WEDNESDAY, JAN. 23: “It was too short,” complained one punter at the Mid-Ocean Amphitheatre. She was, it must be said, smiling — a lot.
If the old mantra “always leave them wanting more” is a measure of a good gig, then Poncho Sanchez and his Latin Jazz Band have got it sewn up.
The Grammy–award winning conguero was, he proudly told the Fairmont Southampton audience, recently awarded a lifetime achievement gong at the Latin Grammys.
For anyone not previously aware, here was a veteran heavyweight of his genre.
Taking centre stage, his striking grey beard and pork pie hat immediately drew your attention. Now 61, Sanchez is a cool customer.
And as the band limbered up through their opener — a John Coltrane number — it was also clear he’d assembled a staggeringly-talented group of musicians, who took their lead from trombonist and musical director Franciso Torres.
After Friday’s performance emphasized the group’s salsa roots, Saturday night’s show leaned heavily on straight-up jazz.
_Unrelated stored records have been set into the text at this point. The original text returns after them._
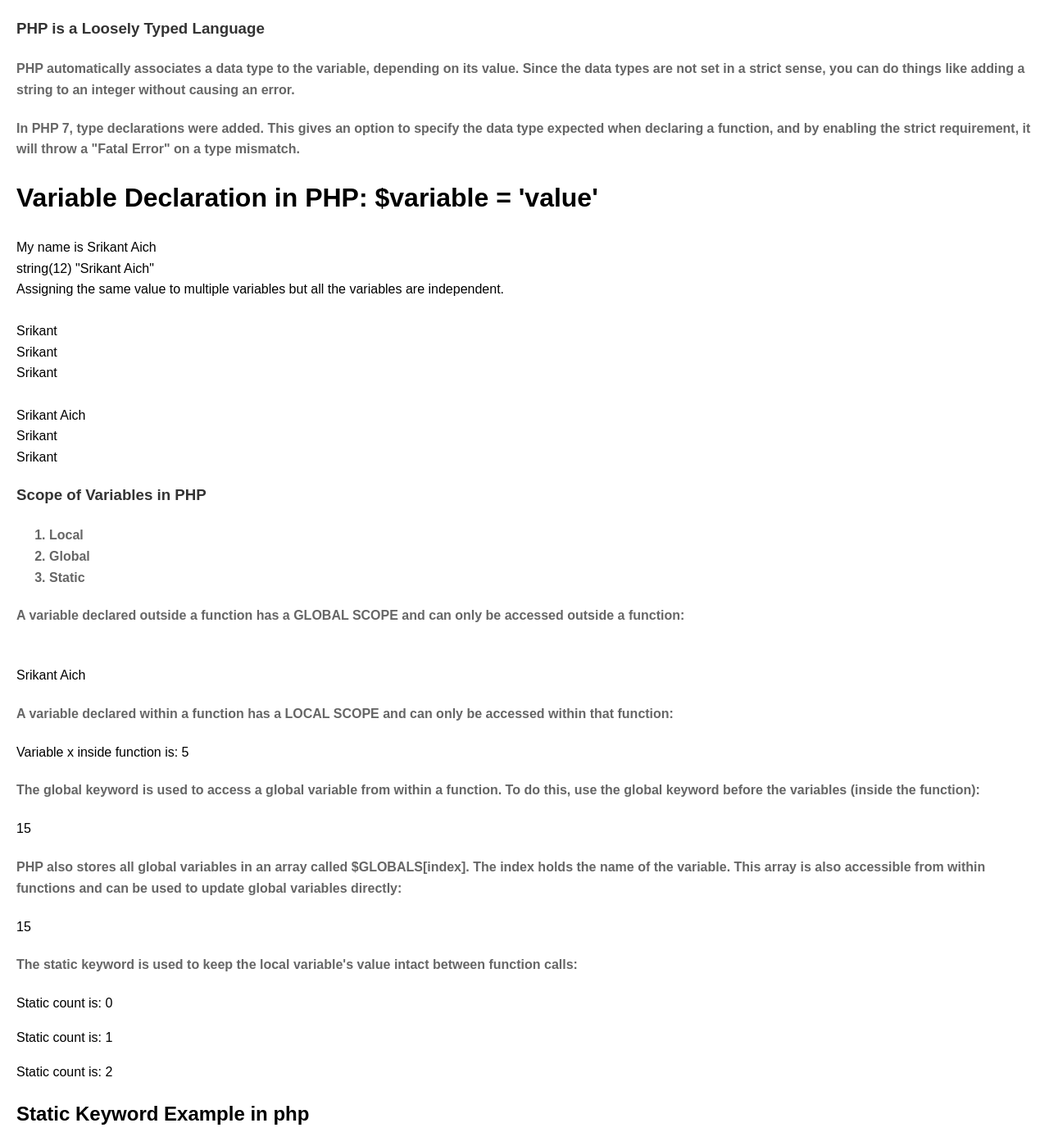
After one commit to SrikantAich/PHP, a PHP site: page /2variables.php in a window 1280 px wide. The commit adds this page. Shown: the whole page at 82% size. Run offline with PHP 8.4, Linux system fonts and the light colour scheme.

Commit message:
variables and more

```diff
--- /dev/null
+++ b/2variables.php
@@ -0,0 +1,132 @@
+<!DOCTYPE html>
+<html lang="en">
+
+<head>
+    <meta charset="UTF-8">
+    <meta name="viewport" content="width=device-width, initial-scale=1.0">
+    <title>Variables in PHP</title>
+    <style>
+        body {
+            font-family: Arial, sans-serif;
+            line-height: 1.6;
+            margin: 20px;
+        }
+        h3 {
+            color: #333;
+        }
+        h4 {
+            color: #666;
+        }
+        pre {
+            background-color: #f4f4f4;
+            padding: 10px;
+            border: 1px solid #ddd;
+            overflow: auto;
+        }
+    </style>
+</head>
+
+<body>
+    <h3 >PHP is a Loosely Typed Language</h3>
+    <h4>PHP automatically associates a data type to the variable, depending on its value. Since the data types are not set in a strict sense, you can do things like adding a string to an integer without causing an error.</h4>
+    <h4>In PHP 7, type declarations were added. This gives an option to specify the data type expected when declaring a function, and by enabling the strict requirement, it will throw a "Fatal Error" on a type mismatch.</h4>
+
+    <?php
+    // Displaying how to declare variables in PHP
+    echo "<h1>Variable Declaration in PHP: \$variable = 'value'</h1>"; // use backslash to escape the special character
+    $name = 'Srikant Aich';
+    echo "My name is $name<br>";
+
+    // Using var_dump() to display the data type and value of the variable
+    var_dump($name);
+
+    // Assigning the same value to multiple variables
+    $name = $name1 = $name2 = 'Srikant';
+    echo "<br>Assigning the same value to multiple variables but all the variables are independent.<br>";
+    echo "<br>$name<br>$name1<br>$name2<br>";
+
+    // Changing the value of one variable
+    $name = "Srikant Aich";
+    echo "<br>$name<br>$name1<br>$name2<br>";
+    ?>
+
+    <h3>Scope of Variables in PHP</h3>
+    <h4>
+        <ol>
+            <li>Local</li>
+            <li>Global</li>
+            <li>Static</li>
+        </ol>
+    </h4>
+
+    <h4>A variable declared outside a function has a GLOBAL SCOPE and can only be accessed outside a function:</h4>
+    <?php
+    $name = "Srikant Aich"; // global variable
+
+    function myname() {
+        // Attempting to access a global variable inside a function will cause an error
+        // echo "Variable is not accessible inside the function: $name (global variable is only accessible outside the function hence error)";
+    }
+
+    myname();
+    echo "<br>$name<br>"; // this will print the global variable as it is accessible outside the function
+    ?>
+
+    <h4>A variable declared within a function has a LOCAL SCOPE and can only be accessed within that function:</h4>
+    <?php
+    function myTest() {
+        $x = 5; // local scope
+        echo "<p>Variable x inside function is: $x</p>";
+    }
+    myTest();
+
+    // using x outside the function will generate an error
+    // echo "<p>Variable x outside function is: $x</p>";
+    ?>
+
+    <h4>The global keyword is used to access a global variable from within a function. To do this, use the global keyword before the variables (inside the function):</h4>
+    <?php
+    $p = 5;
+    $q = 10;
+
+    function myTest1() {
+        // Accessing global variables using the global keyword
+        global $p, $q;
+        $p = $p + $q;
+    }
+
+    myTest1();
+    echo $p;
+    ?>
+
+    <h4>PHP also stores all global variables in an array called $GLOBALS[index]. The index holds the name of the variable. This array is also accessible from within functions and can be used to update global variables directly:</h4>
+    <?php
+    $p = 5;
+    $q = 10;
+
+    function myTest2() {
+        // Accessing global variables using the $GLOBALS array
+        $GLOBALS['p'] = $GLOBALS['p'] + $GLOBALS['q'];
+    }
+
+    myTest2();
+    echo $p;
+    ?>
+
+    <h4>The static keyword is used to keep the local variable's value intact between function calls:</h4>
+    <?php
+    function myStaticTest() {
+        static $count = 0; // static variable
+        echo "<p>Static count is: $count</p>";
+        $count++;
+    }
+
+    myStaticTest();
+    myStaticTest();
+    myStaticTest();
+    ?>
+
+    <h2>Static Keyword Example in php</h2>
+</body>
+
+</html>
--- /dev/null
+++ b/fiveserver.config.js
@@ -0,0 +1,4 @@
+module.exports = {
+
+    php: "C:\\xampp\\php\\php.exe"   // Windows
+  }
```
Also changed, not shown: 1helloWorld.php (added, +36 -0 lines), helloworld.php (+23 -4 lines), README.md (deleted).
A medley from the band’s past recordings — Sanchez has been nominated eight times for a Latin Grammy and has released 28 albums — was followed by a reworking of legend Dizzy Gillespie’s Groovin’ High, notable for a head-nodding bass solo by Rene Camacho.
Slowly But Surely, an Art Blakey and The Jazz Messengers tune, again showcased the nimble finger work and complex rhythms of Torres, Rob Hardt on saxophone and Ron Blake on trumpet.
Sanchez’s percussion solos arguably topped the lot, however, displaying captivating hand speed that was a blur to the untrained eye, like watching an action scene from The Matrix.
The night’s one salsa piece saw Hardt seamlessly exchanged sax for flute, while Sanchez emerged from behind his congas to take lead vocals.
Having wowed everyone with their jazz craft, it was clearly time to have some fun.
A shouted request from the stalls for Watermelon Man — the Herbie Hancock classic — was gently knocked back as a “$700 dollar request… for each of us” by Sanchez, while Blake was chided by Torres for his lack of golf prowess the previous day.
Sanchez spoke of his love of the Stax Records’ era, name-checking Booker T. & the M.G.’s, Eddie Floyd and Ottis Redding among others before launching into a soulful cover of Floyd’s Raise Your Hand, which had everyone jigging in their seats and, of course, raising their hands.
Time was called after a sublime hour and any serious protests of being short-changed were quashed by an encore featuring… you guessed it, Watermelon Man.
A number of people even got up front to dance.
Another couple of tunes and no-one would have been left sitting down.